[[ Exercise material, beginning ]]
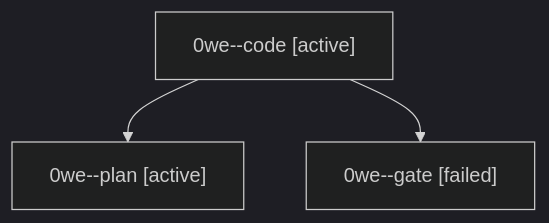
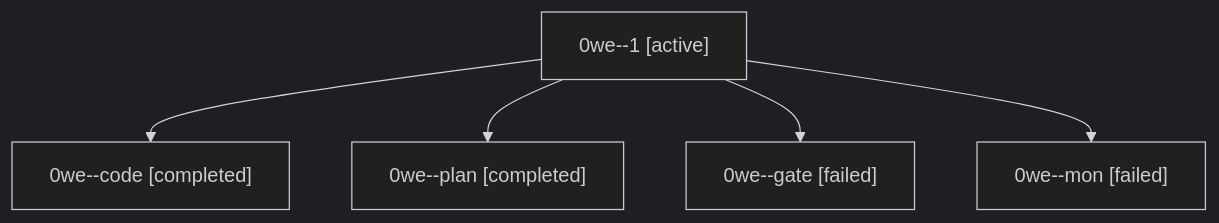
One commit to bobs-org/bob-cli--agents changed the diagram in sessions/bbugyi200.athena.0we.md. Above: the diagram before and after it, drawn with Mermaid (dark theme). The commit also changed other lines of this file and 25 other files, not shown here.

````diff
--- a/sessions/bbugyi200.athena.0we.md
+++ b/sessions/bbugyi200.athena.0we.md
@@ -9,8 +9,12 @@
 ```mermaid
 flowchart TD
-  n0["0we--code [active]"]
-  n1["0we--plan [active]"]
+  n0["0we--1 [active]"]
+  n1["0we--code [completed]"]
   n0 --> n1
-  n2["0we--gate [failed]"]
+  n2["0we--plan [completed]"]
   n0 --> n2
+  n3["0we--gate [failed]"]
+  n0 --> n3
+  n4["0we--mon [failed]"]
+  n0 --> n4
 ```
````
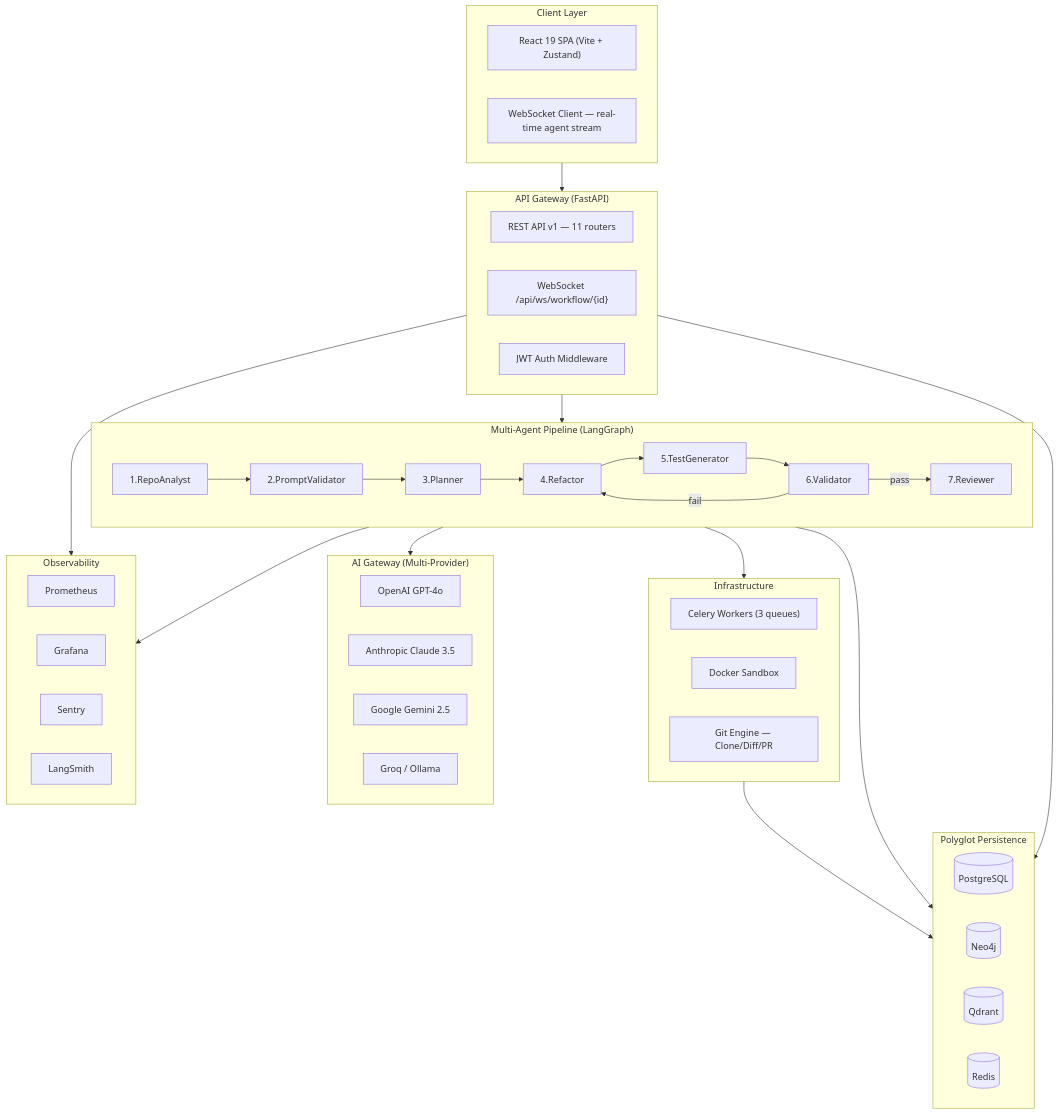
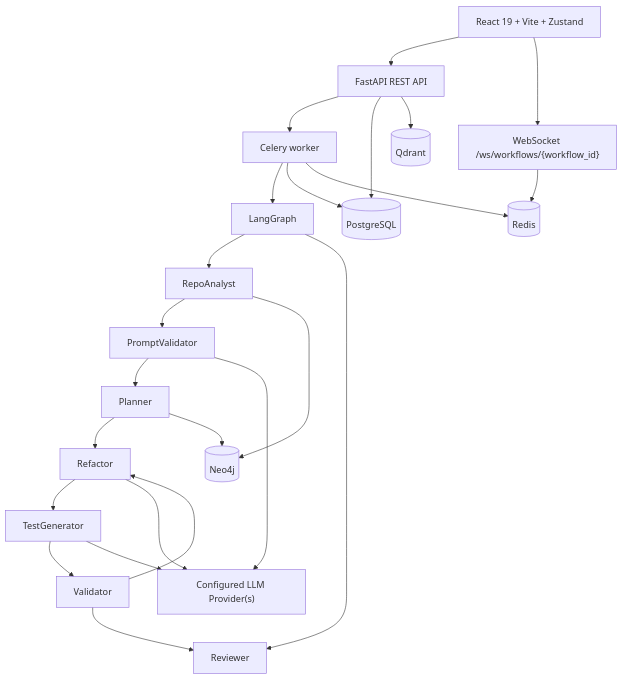
Before and after one commit to sheetanshumohan/Code-Migration-AI: the first of 2 diagrams in README.md, drawn with Mermaid. The commit also changed other lines of this file, not shown here.

````diff
--- a/README.md
+++ b/README.md
@@ -72,61 +51,43 @@
 ```mermaid
 flowchart TB
-    subgraph CLIENT["Client Layer"]
-        UI["React 19 SPA (Vite + Zustand)"]
-        WSC["WebSocket Client — real-time agent stream"]
-    end
+    B["React 19 + Vite + Zustand"]
+    API["FastAPI REST API"]
+    WS["WebSocket /ws/workflows/{workflow_id}"]
+    C["Celery worker"]
+    LG["LangGraph"]
 
-    subgraph GW["API Gateway (FastAPI)"]
-        REST["REST API v1 — 11 routers"]
-        WSS["WebSocket /api/ws/workflow/{id}"]
-        AUTH["JWT Auth Middleware"]
-    end
+    RA["RepoAnalyst"]
+    PV["PromptValidator"]
+    PL["Planner"]
+    RF["Refactor"]
+    TG["TestGenerator"]
+    VL["Validator"]
+    RV["Reviewer"]
 
-    subgraph AGENTS["Multi-Agent Pipeline (LangGraph)"]
-        direction LR
-        RA["1.RepoAnalyst"] --> PV["2.PromptValidator"]
-        PV --> PL["3.Planner"]
-        PL --> RF["4.Refactor"]
-        RF --> TG["5.TestGenerator"]
-        TG --> VL["6.Validator"]
-        VL -->|pass| RV["7.Reviewer"]
-        VL -->|fail| RF
-    end
+    PG[("PostgreSQL")]
+    NEO[("Neo4j")]
+    QD[("Qdrant")]
+    REDIS[("Redis")]
+    LLM["Configured LLM Provider(s)"]
 
-    subgraph INFRA["Infrastructure"]
-        CEL["Celery Workers (3 queues)"]
-        SBX["Docker Sandbox"]
-        GIT["Git Engine — Clone/Diff/PR"]
-    end
+    B --> API
+    B --> WS
+    API --> C
+    C --> LG
+    LG --> RA --> PV --> PL --> RF --> TG --> VL
+    VL --> RF
+    VL --> RV
+    LG --> RV
 
-    subgraph AI["AI Gateway (Multi-Provider)"]
-        OAI["OpenAI GPT-4o"]
-        ANT["Anthropic Claude 3.5"]
-        GEM["Google Gemini 2.5"]
-        GRQ["Groq / Ollama"]
-    end
+    RA --> NEO
+    PL --> NEO
+    RF --> LLM
+    TG --> LLM
+    PV --> LLM
 
-    subgraph DB["Polyglot Persistence"]
-        PG[("PostgreSQL")]
-        NEO[("Neo4j")]
-        QD[("Qdrant")]
-        RD[("Redis")]
-    end
-
-    subgraph OBS["Observability"]
-        PROM["Prometheus"]
-        GRAF["Grafana"]
-        SEN["Sentry"]
-        LS["LangSmith"]
-    end
-
-    CLIENT --> GW
-    GW --> AGENTS
-    GW --> DB
-    AGENTS --> AI
-    AGENTS --> INFRA
-    AGENTS --> DB
-    INFRA --> DB
-    AGENTS --> OBS
-    GW --> OBS
+    API --> PG
+    C --> PG
+    C --> REDIS
+    WS --> REDIS
+    API --> QD
 ```
````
[[ Exercise material, end ]]
■ Your task
The expected answer is a copy of each line above containing "subgraph".

■ Your response
-    subgraph CLIENT["Client Layer"]
-    subgraph GW["API Gateway (FastAPI)"]
-    subgraph AGENTS["Multi-Agent Pipeline (LangGraph)"]
-    subgraph INFRA["Infrastructure"]
-    subgraph AI["AI Gateway (Multi-Provider)"]
-    subgraph DB["Polyglot Persistence"]
-    subgraph OBS["Observability"]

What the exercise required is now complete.